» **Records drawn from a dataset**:

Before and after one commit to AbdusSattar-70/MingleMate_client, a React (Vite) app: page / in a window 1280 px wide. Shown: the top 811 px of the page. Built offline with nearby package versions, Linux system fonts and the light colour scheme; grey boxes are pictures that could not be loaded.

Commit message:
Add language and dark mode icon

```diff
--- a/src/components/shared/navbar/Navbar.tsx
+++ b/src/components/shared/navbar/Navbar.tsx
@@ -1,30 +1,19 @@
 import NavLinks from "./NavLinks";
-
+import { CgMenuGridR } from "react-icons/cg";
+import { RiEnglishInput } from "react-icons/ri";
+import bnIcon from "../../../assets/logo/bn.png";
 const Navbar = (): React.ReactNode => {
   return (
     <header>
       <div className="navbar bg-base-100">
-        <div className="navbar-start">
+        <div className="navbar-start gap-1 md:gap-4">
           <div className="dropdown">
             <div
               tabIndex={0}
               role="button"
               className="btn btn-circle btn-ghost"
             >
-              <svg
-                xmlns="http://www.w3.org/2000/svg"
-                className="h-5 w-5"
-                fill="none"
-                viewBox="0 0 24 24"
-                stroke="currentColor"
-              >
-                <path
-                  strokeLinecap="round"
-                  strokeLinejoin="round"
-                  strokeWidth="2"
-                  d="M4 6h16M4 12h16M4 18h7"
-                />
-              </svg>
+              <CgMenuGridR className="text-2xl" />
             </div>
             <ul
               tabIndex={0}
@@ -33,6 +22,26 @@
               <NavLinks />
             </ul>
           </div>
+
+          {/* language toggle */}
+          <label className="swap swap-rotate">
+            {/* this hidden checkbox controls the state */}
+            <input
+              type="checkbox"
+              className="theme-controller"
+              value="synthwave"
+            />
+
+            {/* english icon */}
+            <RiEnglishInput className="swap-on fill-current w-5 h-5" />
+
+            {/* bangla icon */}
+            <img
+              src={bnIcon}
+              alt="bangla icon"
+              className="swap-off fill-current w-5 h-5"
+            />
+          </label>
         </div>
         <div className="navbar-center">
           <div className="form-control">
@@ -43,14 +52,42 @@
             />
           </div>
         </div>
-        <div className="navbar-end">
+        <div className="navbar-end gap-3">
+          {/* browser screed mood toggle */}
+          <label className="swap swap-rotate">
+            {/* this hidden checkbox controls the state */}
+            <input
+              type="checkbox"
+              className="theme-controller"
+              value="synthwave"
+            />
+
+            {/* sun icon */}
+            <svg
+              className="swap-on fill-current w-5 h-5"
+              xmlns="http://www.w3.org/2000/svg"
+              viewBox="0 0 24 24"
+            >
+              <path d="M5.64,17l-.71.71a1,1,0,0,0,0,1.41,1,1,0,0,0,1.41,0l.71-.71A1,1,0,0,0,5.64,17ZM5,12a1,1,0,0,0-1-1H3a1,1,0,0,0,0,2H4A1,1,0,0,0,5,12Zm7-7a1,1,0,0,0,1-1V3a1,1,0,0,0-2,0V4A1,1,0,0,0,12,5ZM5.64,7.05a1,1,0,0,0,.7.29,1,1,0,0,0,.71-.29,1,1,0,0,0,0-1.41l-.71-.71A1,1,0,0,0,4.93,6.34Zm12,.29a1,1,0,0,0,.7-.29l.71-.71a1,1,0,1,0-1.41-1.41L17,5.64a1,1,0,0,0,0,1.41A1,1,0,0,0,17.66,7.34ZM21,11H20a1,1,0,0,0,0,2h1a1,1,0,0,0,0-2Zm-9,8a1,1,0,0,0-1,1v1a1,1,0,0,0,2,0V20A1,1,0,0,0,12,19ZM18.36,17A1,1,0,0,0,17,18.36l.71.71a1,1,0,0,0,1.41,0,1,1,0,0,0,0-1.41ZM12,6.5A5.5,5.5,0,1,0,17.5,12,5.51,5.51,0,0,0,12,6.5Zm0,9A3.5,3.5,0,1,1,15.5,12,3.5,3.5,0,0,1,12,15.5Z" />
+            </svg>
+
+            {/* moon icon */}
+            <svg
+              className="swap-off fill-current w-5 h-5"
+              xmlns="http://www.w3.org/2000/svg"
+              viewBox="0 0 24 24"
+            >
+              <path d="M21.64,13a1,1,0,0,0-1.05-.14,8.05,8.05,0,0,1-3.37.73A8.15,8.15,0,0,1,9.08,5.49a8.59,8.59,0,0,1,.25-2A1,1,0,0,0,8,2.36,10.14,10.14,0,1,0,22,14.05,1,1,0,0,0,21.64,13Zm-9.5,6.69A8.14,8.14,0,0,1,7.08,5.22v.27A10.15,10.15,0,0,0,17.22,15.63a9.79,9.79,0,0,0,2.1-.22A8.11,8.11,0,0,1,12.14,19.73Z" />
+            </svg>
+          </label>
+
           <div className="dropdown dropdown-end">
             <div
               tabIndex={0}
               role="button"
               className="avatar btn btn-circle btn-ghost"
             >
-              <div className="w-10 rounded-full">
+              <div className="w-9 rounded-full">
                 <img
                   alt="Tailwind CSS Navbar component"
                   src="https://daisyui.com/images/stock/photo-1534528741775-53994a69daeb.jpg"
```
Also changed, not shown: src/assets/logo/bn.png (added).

» **How to complete this task**:
Output the records exactly.

» **Result**:
Before and after one commit to AbdusSattar-70/MingleMate_client, a React (Vite) app: page / in a window 1280 px wide. Shown: the top 811 px of the page. Built offline with nearby package versions, Linux system fonts and the light colour scheme; grey boxes are pictures that could not be loaded.

Commit message:
Add language and dark mode icon

```diff
--- a/src/components/shared/navbar/Navbar.tsx
+++ b/src/components/shared/navbar/Navbar.tsx
@@ -1,30 +1,19 @@
 import NavLinks from "./NavLinks";
-
+import { CgMenuGridR } from "react-icons/cg";
+import { RiEnglishInput } from "react-icons/ri";
+import bnIcon from "../../../assets/logo/bn.png";
 const Navbar = (): React.ReactNode => {
   return (
     <header>
       <div className="navbar bg-base-100">
-        <div className="navbar-start">
+        <div className="navbar-start gap-1 md:gap-4">
           <div className="dropdown">
             <div
               tabIndex={0}
               role="button"
               className="btn btn-circle btn-ghost"
             >
-              <svg
-                xmlns="http://www.w3.org/2000/svg"
-                className="h-5 w-5"
-                fill="none"
-                viewBox="0 0 24 24"
-                stroke="currentColor"
-              >
-                <path
-                  strokeLinecap="round"
-                  strokeLinejoin="round"
-                  strokeWidth="2"
-                  d="M4 6h16M4 12h16M4 18h7"
-                />
-              </svg>
+              <CgMenuGridR className="text-2xl" />
             </div>
             <ul
               tabIndex={0}
@@ -33,6 +22,26 @@
               <NavLinks />
             </ul>
           </div>
+
+          {/* language toggle */}
+          <label className="swap swap-rotate">
+            {/* this hidden checkbox controls the state */}
+            <input
+              type="checkbox"
+              className="theme-controller"
+              value="synthwave"
+            />
+
+            {/* english icon */}
+            <RiEnglishInput className="swap-on fill-current w-5 h-5" />
+
+            {/* bangla icon */}
+            <img
+              src={bnIcon}
+              alt="bangla icon"
+              className="swap-off fill-current w-5 h-5"
+            />
+          </label>
         </div>
         <div className="navbar-center">
           <div className="form-control">
@@ -43,14 +52,42 @@
             />
           </div>
         </div>
-        <div className="navbar-end">
+        <div className="navbar-end gap-3">
+          {/* browser screed mood toggle */}
+          <label className="swap swap-rotate">
+            {/* this hidden checkbox controls the state */}
+            <input
+              type="checkbox"
+              className="theme-controller"
+              value="synthwave"
+            />
+
+            {/* sun icon */}
+            <svg
+              className="swap-on fill-current w-5 h-5"
+              xmlns="http://www.w3.org/2000/svg"
+              viewBox="0 0 24 24"
+            >
+              <path d="M5.64,17l-.71.71a1,1,0,0,0,0,1.41,1,1,0,0,0,1.41,0l.71-.71A1,1,0,0,0,5.64,17ZM5,12a1,1,0,0,0-1-1H3a1,1,0,0,0,0,2H4A1,1,0,0,0,5,12Zm7-7a1,1,0,0,0,1-1V3a1,1,0,0,0-2,0V4A1,1,0,0,0,12,5ZM5.64,7.05a1,1,0,0,0,.7.29,1,1,0,0,0,.71-.29,1,1,0,0,0,0-1.41l-.71-.71A1,1,0,0,0,4.93,6.34Zm12,.29a1,1,0,0,0,.7-.29l.71-.71a1,1,0,1,0-1.41-1.41L17,5.64a1,1,0,0,0,0,1.41A1,1,0,0,0,17.66,7.34ZM21,11H20a1,1,0,0,0,0,2h1a1,1,0,0,0,0-2Zm-9,8a1,1,0,0,0-1,1v1a1,1,0,0,0,2,0V20A1,1,0,0,0,12,19ZM18.36,17A1,1,0,0,0,17,18.36l.71.71a1,1,0,0,0,1.41,0,1,1,0,0,0,0-1.41ZM12,6.5A5.5,5.5,0,1,0,17.5,12,5.51,5.51,0,0,0,12,6.5Zm0,9A3.5,3.5,0,1,1,15.5,12,3.5,3.5,0,0,1,12,15.5Z" />
+            </svg>
+
+            {/* moon icon */}
+            <svg
+              className="swap-off fill-current w-5 h-5"
+              xmlns="http://www.w3.org/2000/svg"
+              viewBox="0 0 24 24"
+            >
+              <path d="M21.64,13a1,1,0,0,0-1.05-.14,8.05,8.05,0,0,1-3.37.73A8.15,8.15,0,0,1,9.08,5.49a8.59,8.59,0,0,1,.25-2A1,1,0,0,0,8,2.36,10.14,10.14,0,1,0,22,14.05,1,1,0,0,0,21.64,13Zm-9.5,6.69A8.14,8.14,0,0,1,7.08,5.22v.27A10.15,10.15,0,0,0,17.22,15.63a9.79,9.79,0,0,0,2.1-.22A8.11,8.11,0,0,1,12.14,19.73Z" />
+            </svg>
+          </label>
+
           <div className="dropdown dropdown-end">
             <div
               tabIndex={0}
               role="button"
               className="avatar btn btn-circle btn-ghost"
             >
-              <div className="w-10 rounded-full">
+              <div className="w-9 rounded-full">
                 <img
                   alt="Tailwind CSS Navbar component"
                   src="https://daisyui.com/images/stock/photo-1534528741775-53994a69daeb.jpg"
```
Also changed, not shown: src/assets/logo/bn.png (added).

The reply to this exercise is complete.